None of 7/7 bombers and British Muslim youths who are in Syria and Iraq are the product of Muslim schools. They are the product of British schooling which is the home of institutional racism with chicken racist native teachers. It is absurd to believe that Muslim schools, Imams and Masajid teach Muslim children anti-Semitic, homophobic and anti-western views. It is dangerously deceptive and misleading to address text books and discuss them out of their historical, cultural and linguistic context.
What you describe is wishful thinking. But in reality, we Muslims perform acts like we live in an age-of-ignorance.
We make up around 3-4% of the British population, yet in prisons Muslims make up around 15% of the population. There is something seriously wrong here There is no action plan by an Muslim organisation to gradually address this issue. In reality if there were 3-4% Muslims in prison we should be ashamed. This type of figure is mocking God’s guidance – we are failing badly.
Then there are the incidents in Rochdale, Rotherham and other towns where Muslims, young and old, abuse young white girls for instant gratification, forgetting that these young white girls are their blood cousins, if they took a moment to think about the Adam and Eve. In fact there is a documentary on Discovery channel or Nat Geo channel called Eve. Scientists sampled mitochondrial DNA for every race on the planet and found we all come from one root mother. These types incidents occur with non Muslim groups but the media latch onto the Muslims because we are the current boogie man. Having said that, Muslims have been given guidance but act like the lowest of lifeforms – whats wrong with us?
Your message seems to say, non Islamic schooling is bad and Islamic schooling is good. If you were talking about the Golden age of Islam, there would be very few who would argue you with you. But today’s Muslim schools are delivering mixed performance levels – from the best to the worst. In 10th century Cordoba, there are 50 hospitals for 1 million people. They had many pharmacies in the city. There would be a quality controller who would check the consistency of the medicines delivered by each pharmacy. I wonder if the Islamic schools have a quality control system today to check for consistent delivery?
Also, your assertion that most British schools are racist and the teachers are racists is mainly incorrect. Yes, you will get some schools and teachers who are, but the majority will not be racist.
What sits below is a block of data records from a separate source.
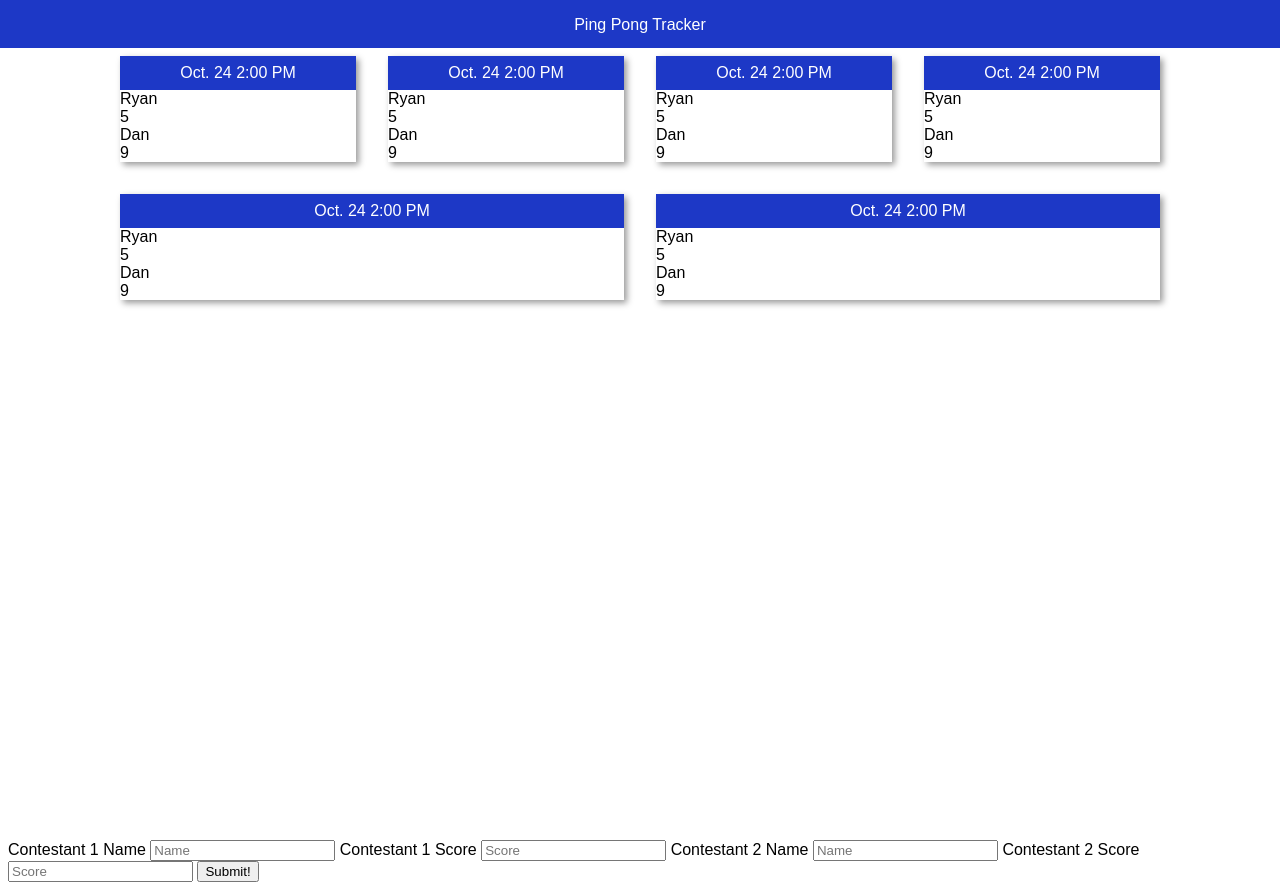
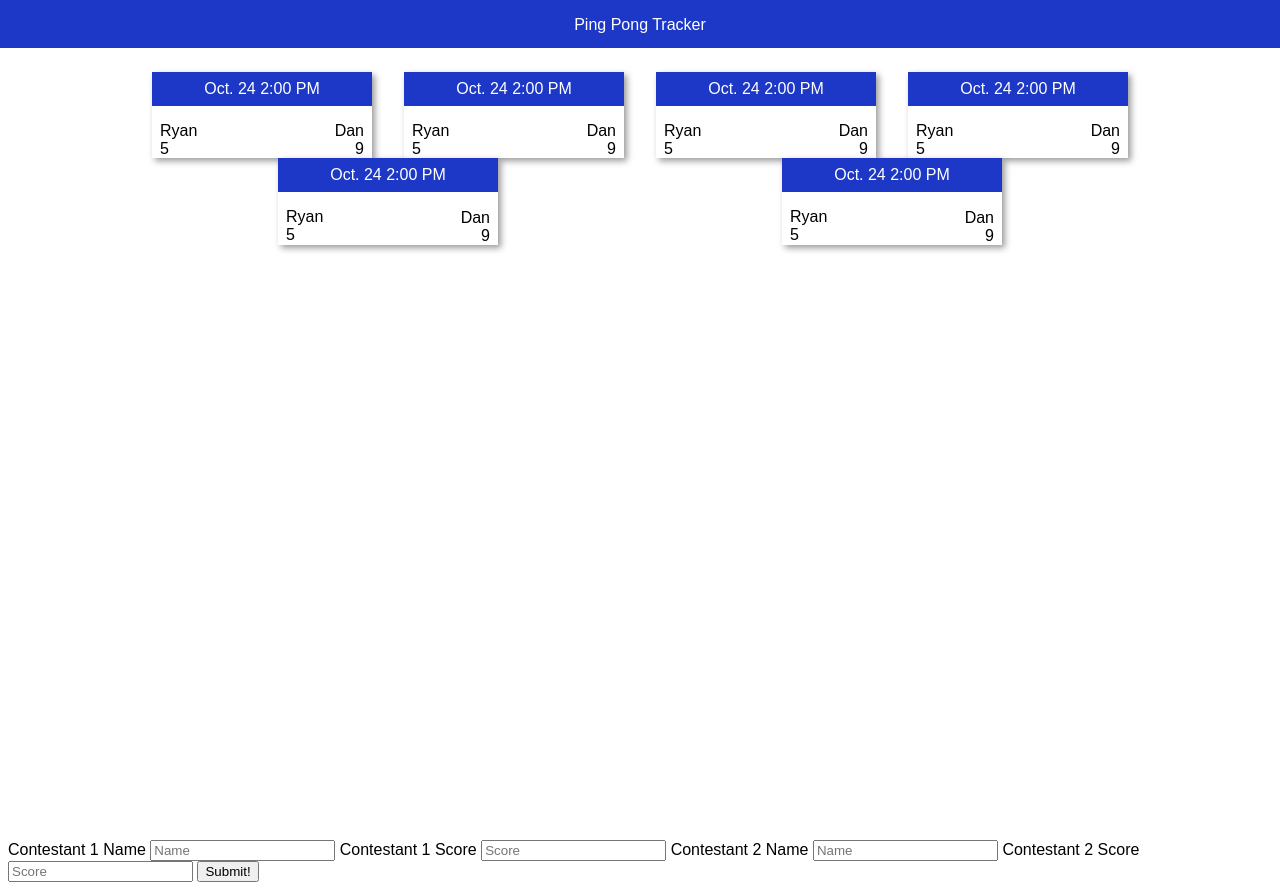
Before and after one commit to stephhappens/14-ping-pong, a website: page public/index.html in a window 1280 px wide. Drawn offline with nearby package versions, Linux system fonts and the light colour scheme; files that its build step writes are made by us from their sources; files whose address does not match are found by name.

Commit message:
Style the card

```diff
--- a/app/styles/app.scss
+++ b/app/styles/app.scss
@@ -6,24 +6,24 @@
 @import 'box-sizing';
 
 .full-page {
-  min-height: 100vh;
   display: flex;
   flex-direction: column;
+  min-height: 100vh;
   font-family: 'source Sans Pro', sans-serif;
 }
 
 .section__header {
+  height: 3rem;
   margin: -8px;
+  padding: 1rem;
   background-color: #1d38c6;
+  color: #ffffff;
   text-align: center;
-  height: 3rem;
-  padding: 1rem;
-  color: white;
 }
 
 .section-grid {
+  min-height: 100vh;
   padding: 1rem;
-  min-height: 100vh;
 }
 
 .container {
@@ -33,22 +33,48 @@
 
 .grid {
   display: flex;
-  margin: -1rem;
   flex-wrap: wrap;
+  margin: 1rem;
 }
 
 .grid__game {
   flex-basis: calc(100% / 4 - 2rem);
-  flex-grow: 1;
-  margin: 1rem;
+  min-width: 8rem;
+  margin: auto;
   padding: 0;
   box-shadow: 0.2rem 0.2rem 0.4rem rgba(0, 0, 0, 0.4);
 }
 
 .grid__game--date {
+  padding: 0.5rem;
   background-color: #1d38c6;
+  color: #ffffff;
   text-align: center;
-  color: white;
-  padding: 0.5rem;
+}
+
+.grid__game--content {
+  text-align: center;
 
 }
+
+.grid__game--content_1 {
+  text-align: left;
+  margin-top: 1rem;
+  padding-left: 0.5rem;
+}
+
+.grid__game--player_1 {
+
+  margin: none;
+}
+
+.grid__game--content_2 {
+  text-align: right;
+  padding-right: 0.5rem;
+  margin-top: -2.23rem;
+
+}
+
+.grid__game--player_2 {
+
+}
```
In fact, the reverse seems to be the case, many Muslims seem to be under the impression we are the “chosen people”, therefor superior to non-Muslims. This superiority complex attitude was not advised for us.